:: Record excerpts

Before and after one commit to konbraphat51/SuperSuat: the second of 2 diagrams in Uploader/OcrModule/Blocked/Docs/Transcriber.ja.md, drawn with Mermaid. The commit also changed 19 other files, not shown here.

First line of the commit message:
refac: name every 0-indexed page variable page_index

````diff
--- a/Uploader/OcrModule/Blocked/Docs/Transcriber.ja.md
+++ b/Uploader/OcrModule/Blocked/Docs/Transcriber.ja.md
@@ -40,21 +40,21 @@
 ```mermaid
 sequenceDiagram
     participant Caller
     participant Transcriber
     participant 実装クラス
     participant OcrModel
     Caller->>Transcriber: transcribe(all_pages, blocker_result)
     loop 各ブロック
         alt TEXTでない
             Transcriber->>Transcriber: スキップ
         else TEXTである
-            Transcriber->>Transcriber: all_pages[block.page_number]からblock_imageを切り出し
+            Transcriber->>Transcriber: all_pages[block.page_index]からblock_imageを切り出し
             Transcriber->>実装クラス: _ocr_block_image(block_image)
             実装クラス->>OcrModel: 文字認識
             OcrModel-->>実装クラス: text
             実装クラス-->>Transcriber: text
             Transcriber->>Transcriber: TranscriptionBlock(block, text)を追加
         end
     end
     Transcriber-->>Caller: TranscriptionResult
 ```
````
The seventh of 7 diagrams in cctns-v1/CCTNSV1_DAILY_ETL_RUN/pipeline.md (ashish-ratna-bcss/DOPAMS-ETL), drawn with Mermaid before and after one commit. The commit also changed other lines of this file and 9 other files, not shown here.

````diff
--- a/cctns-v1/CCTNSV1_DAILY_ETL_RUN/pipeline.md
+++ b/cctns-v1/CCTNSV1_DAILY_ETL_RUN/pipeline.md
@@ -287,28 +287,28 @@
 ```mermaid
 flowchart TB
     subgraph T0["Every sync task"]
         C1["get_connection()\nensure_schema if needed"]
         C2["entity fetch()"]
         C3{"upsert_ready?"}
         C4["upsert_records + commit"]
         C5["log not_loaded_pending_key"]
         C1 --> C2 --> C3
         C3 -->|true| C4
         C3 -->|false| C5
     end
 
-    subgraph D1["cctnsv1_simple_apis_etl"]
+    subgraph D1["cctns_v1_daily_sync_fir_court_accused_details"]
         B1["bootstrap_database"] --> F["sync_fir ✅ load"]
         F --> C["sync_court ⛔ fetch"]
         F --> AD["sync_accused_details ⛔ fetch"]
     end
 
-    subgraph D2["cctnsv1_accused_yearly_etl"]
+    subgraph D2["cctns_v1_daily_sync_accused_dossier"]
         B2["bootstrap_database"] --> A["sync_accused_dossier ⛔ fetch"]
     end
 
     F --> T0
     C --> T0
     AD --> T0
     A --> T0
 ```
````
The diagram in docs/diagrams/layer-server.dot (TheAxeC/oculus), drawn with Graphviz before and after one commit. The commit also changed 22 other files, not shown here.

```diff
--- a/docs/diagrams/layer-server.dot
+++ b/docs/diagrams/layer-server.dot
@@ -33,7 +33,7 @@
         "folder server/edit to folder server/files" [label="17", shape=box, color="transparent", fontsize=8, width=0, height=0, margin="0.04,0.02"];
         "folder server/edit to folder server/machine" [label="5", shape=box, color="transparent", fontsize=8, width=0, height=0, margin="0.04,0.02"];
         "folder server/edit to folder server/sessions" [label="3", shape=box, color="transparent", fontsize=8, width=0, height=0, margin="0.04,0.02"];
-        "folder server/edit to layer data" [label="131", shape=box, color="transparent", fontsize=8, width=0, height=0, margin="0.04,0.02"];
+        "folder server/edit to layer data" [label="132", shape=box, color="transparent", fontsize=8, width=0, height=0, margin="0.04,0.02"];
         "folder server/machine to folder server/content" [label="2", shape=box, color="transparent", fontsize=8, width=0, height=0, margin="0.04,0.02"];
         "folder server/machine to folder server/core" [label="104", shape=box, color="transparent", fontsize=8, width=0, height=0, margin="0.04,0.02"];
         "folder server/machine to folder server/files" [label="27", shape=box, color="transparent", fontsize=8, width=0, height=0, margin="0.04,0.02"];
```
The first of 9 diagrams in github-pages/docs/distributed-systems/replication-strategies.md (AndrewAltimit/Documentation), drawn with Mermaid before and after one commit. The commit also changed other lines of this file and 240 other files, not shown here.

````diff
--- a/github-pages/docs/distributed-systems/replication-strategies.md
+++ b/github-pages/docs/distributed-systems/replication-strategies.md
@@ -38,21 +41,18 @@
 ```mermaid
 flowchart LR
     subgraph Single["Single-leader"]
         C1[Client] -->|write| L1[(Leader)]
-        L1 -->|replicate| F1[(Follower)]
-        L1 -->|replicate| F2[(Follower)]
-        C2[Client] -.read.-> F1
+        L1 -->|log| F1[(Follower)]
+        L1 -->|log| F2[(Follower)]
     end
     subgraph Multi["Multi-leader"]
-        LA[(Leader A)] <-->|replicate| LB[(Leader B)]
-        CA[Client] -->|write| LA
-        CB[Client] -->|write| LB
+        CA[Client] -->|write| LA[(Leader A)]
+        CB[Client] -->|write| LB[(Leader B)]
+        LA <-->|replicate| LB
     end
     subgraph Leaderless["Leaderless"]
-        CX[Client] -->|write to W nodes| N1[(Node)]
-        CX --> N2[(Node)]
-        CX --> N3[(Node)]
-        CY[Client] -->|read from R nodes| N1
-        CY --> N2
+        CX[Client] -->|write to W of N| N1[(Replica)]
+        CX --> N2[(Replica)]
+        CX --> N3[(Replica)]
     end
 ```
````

::::

» Work request:
The lines above should be duplicated exactly.

» Task response:
Before and after one commit to konbraphat51/SuperSuat: the second of 2 diagrams in Uploader/OcrModule/Blocked/Docs/Transcriber.ja.md, drawn with Mermaid. The commit also changed 19 other files, not shown here.

First line of the commit message:
refac: name every 0-indexed page variable page_index

````diff
--- a/Uploader/OcrModule/Blocked/Docs/Transcriber.ja.md
+++ b/Uploader/OcrModule/Blocked/Docs/Transcriber.ja.md
@@ -40,21 +40,21 @@
 ```mermaid
 sequenceDiagram
     participant Caller
     participant Transcriber
     participant 実装クラス
     participant OcrModel
     Caller->>Transcriber: transcribe(all_pages, blocker_result)
     loop 各ブロック
         alt TEXTでない
             Transcriber->>Transcriber: スキップ
         else TEXTである
-            Transcriber->>Transcriber: all_pages[block.page_number]からblock_imageを切り出し
+            Transcriber->>Transcriber: all_pages[block.page_index]からblock_imageを切り出し
             Transcriber->>実装クラス: _ocr_block_image(block_image)
             実装クラス->>OcrModel: 文字認識
             OcrModel-->>実装クラス: text
             実装クラス-->>Transcriber: text
             Transcriber->>Transcriber: TranscriptionBlock(block, text)を追加
         end
     end
     Transcriber-->>Caller: TranscriptionResult
 ```
````
The seventh of 7 diagrams in cctns-v1/CCTNSV1_DAILY_ETL_RUN/pipeline.md (ashish-ratna-bcss/DOPAMS-ETL), drawn with Mermaid before and after one commit. The commit also changed other lines of this file and 9 other files, not shown here.

````diff
--- a/cctns-v1/CCTNSV1_DAILY_ETL_RUN/pipeline.md
+++ b/cctns-v1/CCTNSV1_DAILY_ETL_RUN/pipeline.md
@@ -287,28 +287,28 @@
 ```mermaid
 flowchart TB
     subgraph T0["Every sync task"]
         C1["get_connection()\nensure_schema if needed"]
         C2["entity fetch()"]
         C3{"upsert_ready?"}
         C4["upsert_records + commit"]
         C5["log not_loaded_pending_key"]
         C1 --> C2 --> C3
         C3 -->|true| C4
         C3 -->|false| C5
     end
 
-    subgraph D1["cctnsv1_simple_apis_etl"]
+    subgraph D1["cctns_v1_daily_sync_fir_court_accused_details"]
         B1["bootstrap_database"] --> F["sync_fir ✅ load"]
         F --> C["sync_court ⛔ fetch"]
         F --> AD["sync_accused_details ⛔ fetch"]
     end
 
-    subgraph D2["cctnsv1_accused_yearly_etl"]
+    subgraph D2["cctns_v1_daily_sync_accused_dossier"]
         B2["bootstrap_database"] --> A["sync_accused_dossier ⛔ fetch"]
     end
 
     F --> T0
     C --> T0
     AD --> T0
     A --> T0
 ```
````
The diagram in docs/diagrams/layer-server.dot (TheAxeC/oculus), drawn with Graphviz before and after one commit. The commit also changed 22 other files, not shown here.

```diff
--- a/docs/diagrams/layer-server.dot
+++ b/docs/diagrams/layer-server.dot
@@ -33,7 +33,7 @@
         "folder server/edit to folder server/files" [label="17", shape=box, color="transparent", fontsize=8, width=0, height=0, margin="0.04,0.02"];
         "folder server/edit to folder server/machine" [label="5", shape=box, color="transparent", fontsize=8, width=0, height=0, margin="0.04,0.02"];
         "folder server/edit to folder server/sessions" [label="3", shape=box, color="transparent", fontsize=8, width=0, height=0, margin="0.04,0.02"];
-        "folder server/edit to layer data" [label="131", shape=box, color="transparent", fontsize=8, width=0, height=0, margin="0.04,0.02"];
+        "folder server/edit to layer data" [label="132", shape=box, color="transparent", fontsize=8, width=0, height=0, margin="0.04,0.02"];
         "folder server/machine to folder server/content" [label="2", shape=box, color="transparent", fontsize=8, width=0, height=0, margin="0.04,0.02"];
         "folder server/machine to folder server/core" [label="104", shape=box, color="transparent", fontsize=8, width=0, height=0, margin="0.04,0.02"];
         "folder server/machine to folder server/files" [label="27", shape=box, color="transparent", fontsize=8, width=0, height=0, margin="0.04,0.02"];
```
The first of 9 diagrams in github-pages/docs/distributed-systems/replication-strategies.md (AndrewAltimit/Documentation), drawn with Mermaid before and after one commit. The commit also changed other lines of this file and 240 other files, not shown here.

````diff
--- a/github-pages/docs/distributed-systems/replication-strategies.md
+++ b/github-pages/docs/distributed-systems/replication-strategies.md
@@ -38,21 +41,18 @@
 ```mermaid
 flowchart LR
     subgraph Single["Single-leader"]
         C1[Client] -->|write| L1[(Leader)]
-        L1 -->|replicate| F1[(Follower)]
-        L1 -->|replicate| F2[(Follower)]
-        C2[Client] -.read.-> F1
+        L1 -->|log| F1[(Follower)]
+        L1 -->|log| F2[(Follower)]
     end
     subgraph Multi["Multi-leader"]
-        LA[(Leader A)] <-->|replicate| LB[(Leader B)]
-        CA[Client] -->|write| LA
-        CB[Client] -->|write| LB
+        CA[Client] -->|write| LA[(Leader A)]
+        CB[Client] -->|write| LB[(Leader B)]
+        LA <-->|replicate| LB
     end
     subgraph Leaderless["Leaderless"]
-        CX[Client] -->|write to W nodes| N1[(Node)]
-        CX --> N2[(Node)]
-        CX --> N3[(Node)]
-        CY[Client] -->|read from R nodes| N1
-        CY --> N2
+        CX[Client] -->|write to W of N| N1[(Replica)]
+        CX --> N2[(Replica)]
+        CX --> N3[(Replica)]
     end
 ```
````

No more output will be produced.